Kathryn - I am now in my 35th year of teaching and there are two things I have learnt about working with children - the first is that there really is never a dull moment and second - there is a great deal of humour in teaching if you allow it to flourish.

The great thing about children is their honesty - and their honest comments on the life and the world are often very funny indeed.

Janice said...

35 years Alden - that's amazing. I probably wouldn't last 35 minutes in a classroom full of children, they'd see right through me and eat me for breakfast. My husband, who teaches music in the school system here, read your post and enjoyed it too. He says he has taught Minka to kids as well, and liked your picture of her.

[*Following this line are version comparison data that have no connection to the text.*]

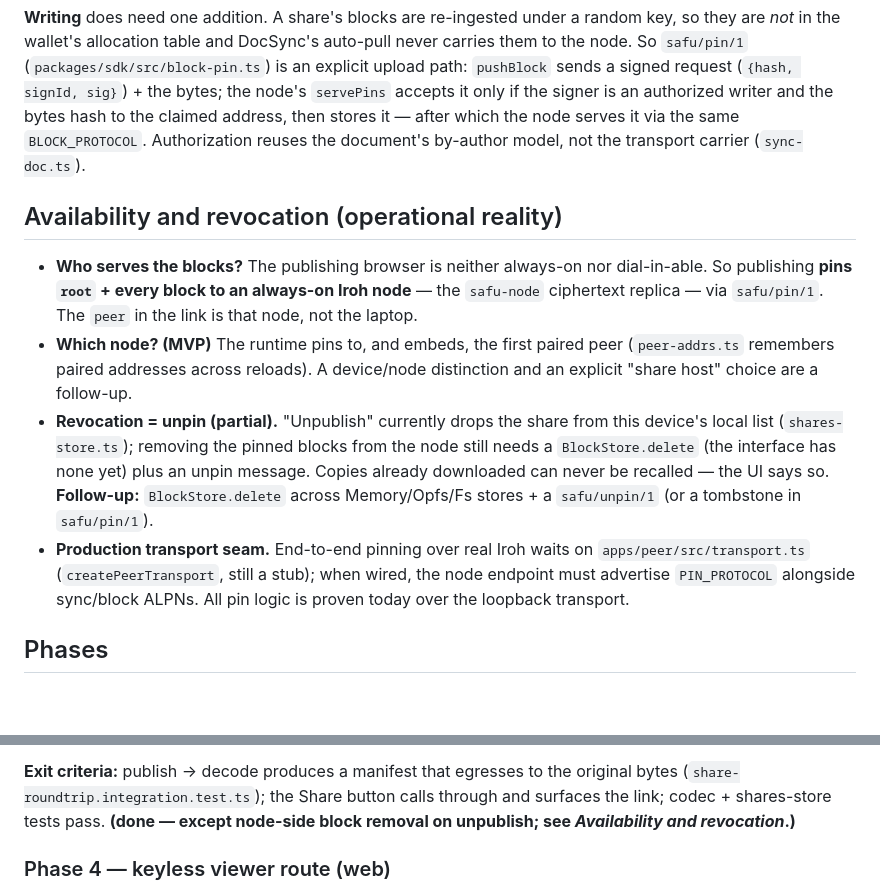
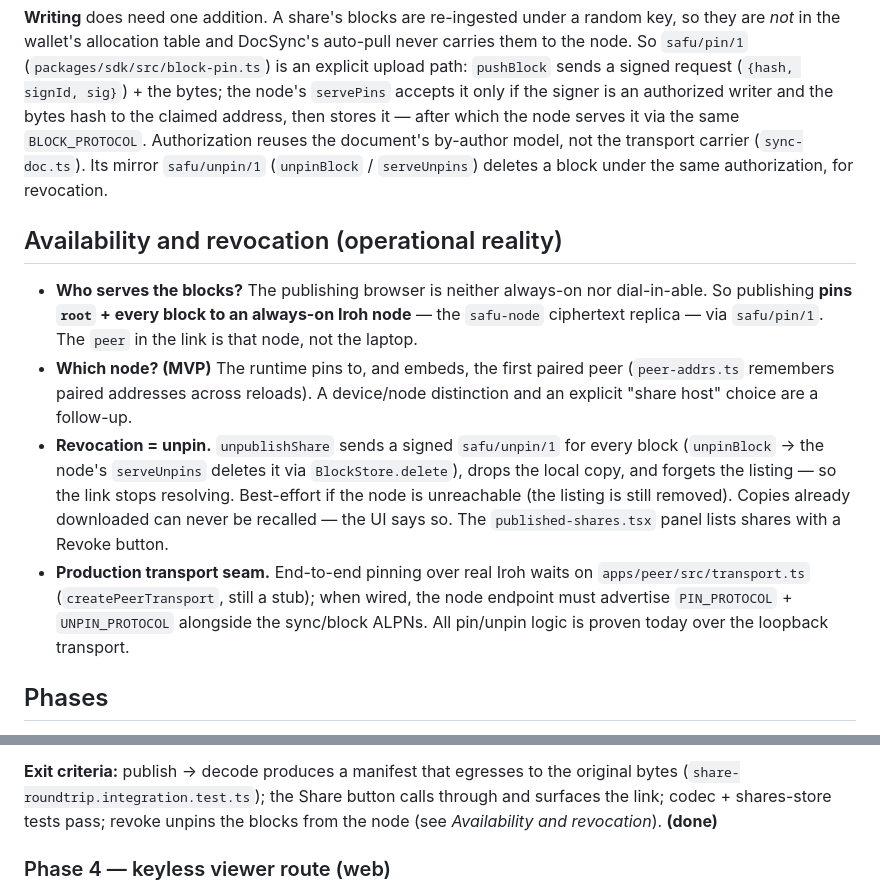
Before and after one commit to urbanisierung/sharu-io-monorepo, a Markdown page: docs/public-share.md, 2 parts joined by grey strips. GitHub-like rendering; blank space fills up the shorter version.

Commit message:
docs(share): revocation is now real (unpin + management panel)
Update the public-share design doc: unpublish unpins blocks from the node
via safu/unpin/1 and the published-shares panel offers Revoke; the prior
"partial revocation" follow-up is closed.

Co-Authored-By: Claude Opus 4.8 <noreply@anthropic.com>
Claude-Session: https://claude.ai/code/session_01Keh15JyivAis2E75X2bbQK

```diff
--- a/docs/public-share.md
+++ b/docs/public-share.md
@@ -109,7 +109,8 @@ signed request (`{hash, signId, sig}`) + the bytes; the node's `servePins`
 accepts it only if the signer is an authorized writer and the bytes hash to the
 claimed address, then stores it — after which the node serves it via the same
 `BLOCK_PROTOCOL`. Authorization reuses the document's by-author model, not the
-transport carrier (`sync-doc.ts`).
+transport carrier (`sync-doc.ts`). Its mirror `safu/unpin/1` (`unpinBlock` /
+`serveUnpins`) deletes a block under the same authorization, for revocation.
 
 ## Availability and revocation (operational reality)
 
@@ -120,16 +121,16 @@ transport carrier (`sync-doc.ts`).
 - **Which node? (MVP)** The runtime pins to, and embeds, the first paired peer
   (`peer-addrs.ts` remembers paired addresses across reloads). A device/node
   distinction and an explicit "share host" choice are a follow-up.
-- **Revocation = unpin (partial).** "Unpublish" currently drops the share from
-  this device's local list (`shares-store.ts`); removing the pinned blocks from
-  the node still needs a `BlockStore.delete` (the interface has none yet) plus an
-  unpin message. Copies already downloaded can never be recalled — the UI says
-  so. **Follow-up:** `BlockStore.delete` across Memory/Opfs/Fs stores + a
-  `safu/unpin/1` (or a tombstone in `safu/pin/1`).
+- **Revocation = unpin.** `unpublishShare` sends a signed `safu/unpin/1` for
+  every block (`unpinBlock` → the node's `serveUnpins` deletes it via
+  `BlockStore.delete`), drops the local copy, and forgets the listing — so the
+  link stops resolving. Best-effort if the node is unreachable (the listing is
+  still removed). Copies already downloaded can never be recalled — the UI says
+  so. The `published-shares.tsx` panel lists shares with a Revoke button.
 - **Production transport seam.** End-to-end pinning over real Iroh waits on
   `apps/peer/src/transport.ts` (`createPeerTransport`, still a stub); when wired,
-  the node endpoint must advertise `PIN_PROTOCOL` alongside sync/block ALPNs. All
-  pin logic is proven today over the loopback transport.
+  the node endpoint must advertise `PIN_PROTOCOL` + `UNPIN_PROTOCOL` alongside the
+  sync/block ALPNs. All pin/unpin logic is proven today over the loopback transport.
 
 ## Phases
 
@@ -194,8 +195,8 @@ back over `BLOCK_PROTOCOL`; `DocSync` behavior unchanged (existing tests green).
 
 **Exit criteria:** publish → decode produces a manifest that egresses to the
 original bytes (`share-roundtrip.integration.test.ts`); the Share button calls
-through and surfaces the link; codec + shares-store tests pass. **(done — except
-node-side block removal on unpublish; see *Availability and revocation*.)**
+through and surfaces the link; codec + shares-store tests pass; revoke unpins
+the blocks from the node (see *Availability and revocation*). **(done)**
 
 ### Phase 4 — keyless viewer route (web)
 
```
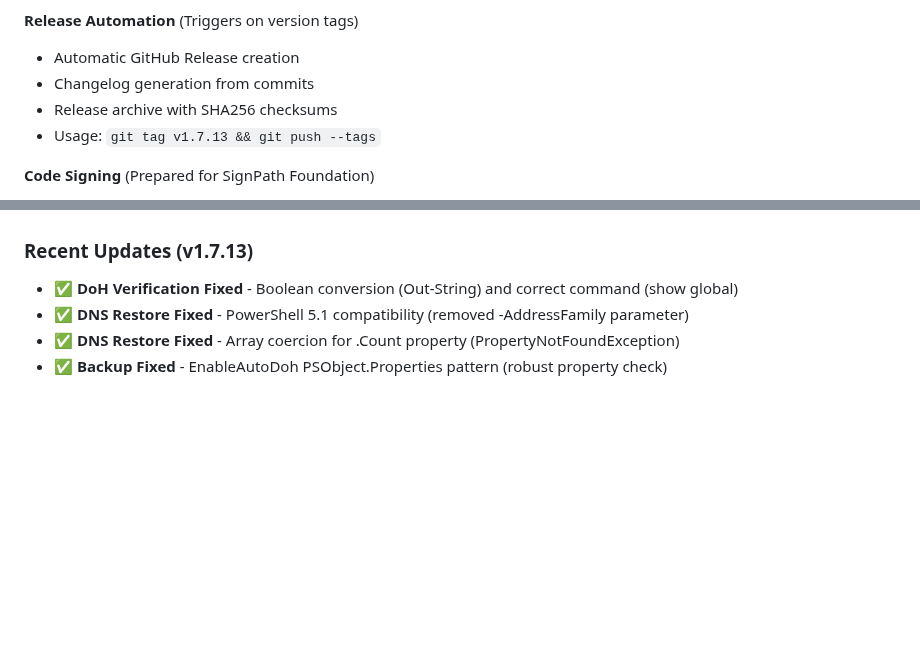
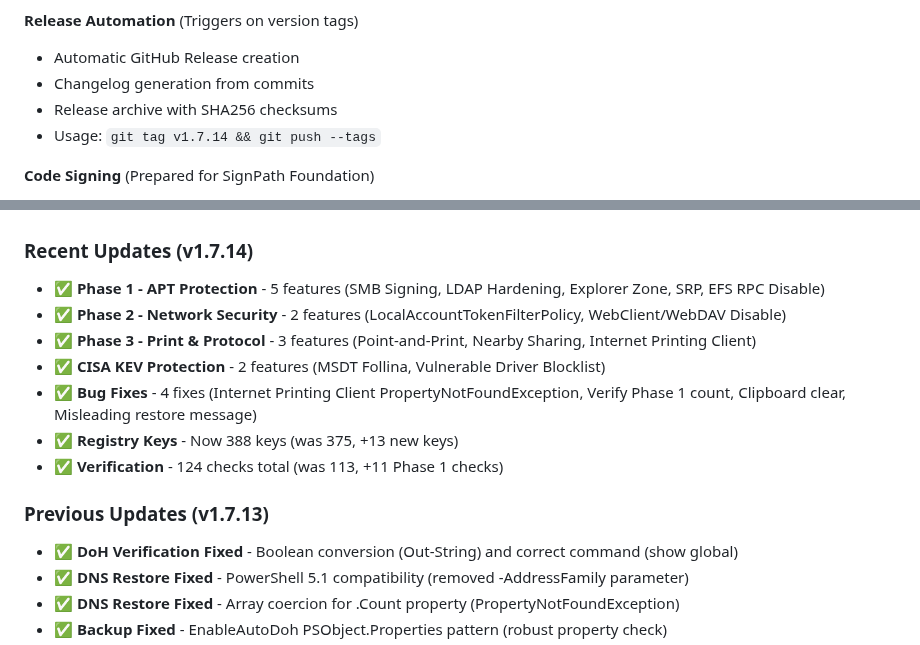
Before and after one commit to NexusOne23/noid-privacy, a Markdown page: README.md, 2 parts joined by grey strips. Drawn GitHub-style; blank space fills up the shorter version.

Commit message:
docs: Update README.md to v1.7.14
WHAT CHANGED:
- Version badge: 1.7.13 → 1.7.14 (already correct)
- Last Updated: October 31 → November 1, 2025
- Project Status section updated with v1.7.14 features

NEW v1.7.14 HIGHLIGHTS:
✅ Phase 1 - APT Protection (5 features)
   - SMB Signing, LDAP Hardening, Explorer Zone, SRP, EFS RPC
✅ Phase 2 - Network Security (2 features)
   - LocalAccountTokenFilterPolicy, WebClient/WebDAV
✅ Phase 3 - Print & Protocol (3 features)
   - Point-and-Print, Nearby Sharing, Internet Printing Client
✅ CISA KEV Protection (2 features)
   - MSDT Follina, Vulnerable Driver Blocklist
✅ Bug Fixes (4 fixes)
   - Internet Printing Client PropertyNotFoundException
   - Verify Phase 1 count (124 total, was 113)
   - Clipboard clear error
   - Misleading restore message

METRICS UPDATED:
- Registry Keys: 388 (was 375, +13)
- Verification Checks: 124 (was 113, +11)
- Release example tag: v1.7.14

FILES CHANGED:
- README.md: Project Status section (line 526+)
- README.md: Release automation example (line 410)

```diff
--- a/README.md
+++ b/README.md
@@ -407,7 +407,7 @@ This project uses GitHub Actions for automated quality checks and releases:
 - Automatic GitHub Release creation
 - Changelog generation from commits
 - Release archive with SHA256 checksums
-- Usage: `git tag v1.7.13 && git push --tags`
+- Usage: `git tag v1.7.14 && git push --tags`
 
 **Code Signing** (Prepared for SignPath Foundation)
 - Status: Pending approval (Application submitted Oct 30, 2025)
@@ -530,6 +530,15 @@ The authors are not responsible for any damage or data loss caused by this scrip
 **Status:** Production-Ready ✅
 
-### Recent Updates (v1.7.13)
+### Recent Updates (v1.7.14)
+- ✅ **Phase 1 - APT Protection** - 5 features (SMB Signing, LDAP Hardening, Explorer Zone, SRP, EFS RPC Disable)
+- ✅ **Phase 2 - Network Security** - 2 features (LocalAccountTokenFilterPolicy, WebClient/WebDAV Disable)
+- ✅ **Phase 3 - Print & Protocol** - 3 features (Point-and-Print, Nearby Sharing, Internet Printing Client)
+- ✅ **CISA KEV Protection** - 2 features (MSDT Follina, Vulnerable Driver Blocklist)
+- ✅ **Bug Fixes** - 4 fixes (Internet Printing Client PropertyNotFoundException, Verify Phase 1 count, Clipboard clear, Misleading restore message)
+- ✅ **Registry Keys** - Now 388 keys (was 375, +13 new keys)
+- ✅ **Verification** - 124 checks total (was 113, +11 Phase 1 checks)
+
+### Previous Updates (v1.7.13)
 - ✅ **DoH Verification Fixed** - Boolean conversion (Out-String) and correct command (show global)
 - ✅ **DNS Restore Fixed** - PowerShell 5.1 compatibility (removed -AddressFamily parameter)
 - ✅ **DNS Restore Fixed** - Array coercion for .Count property (PropertyNotFoundException)
```
Also changed, not shown: other parts of README.md (+2 -2 lines).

When I was a young adult I went to a party where we played a game called belly laugh, wherein we all layed down on the floor, each with our head on someone else's stomach.
I think someone started laughing, and our heads bouncing on someone else's stomach soon had us all laughing hysterically. Great ice-breaker, and I've never forgotten it. There really is nothng like a good laugh, and the kind that makes you cry is the best! So you keep writing, funny man!

Alden said...

Janice, thankyou for your encouragement. The world is often so full of pain that I feel it is encumbent on us all to find the laughter and the love where we can.

I really love the Belly Laugh game. I think that would be an excellent ice breaker!

I am not surprised that your husband liked my picture of Minka - - The young Elizabeth Taylor was indeed a fine looking woman.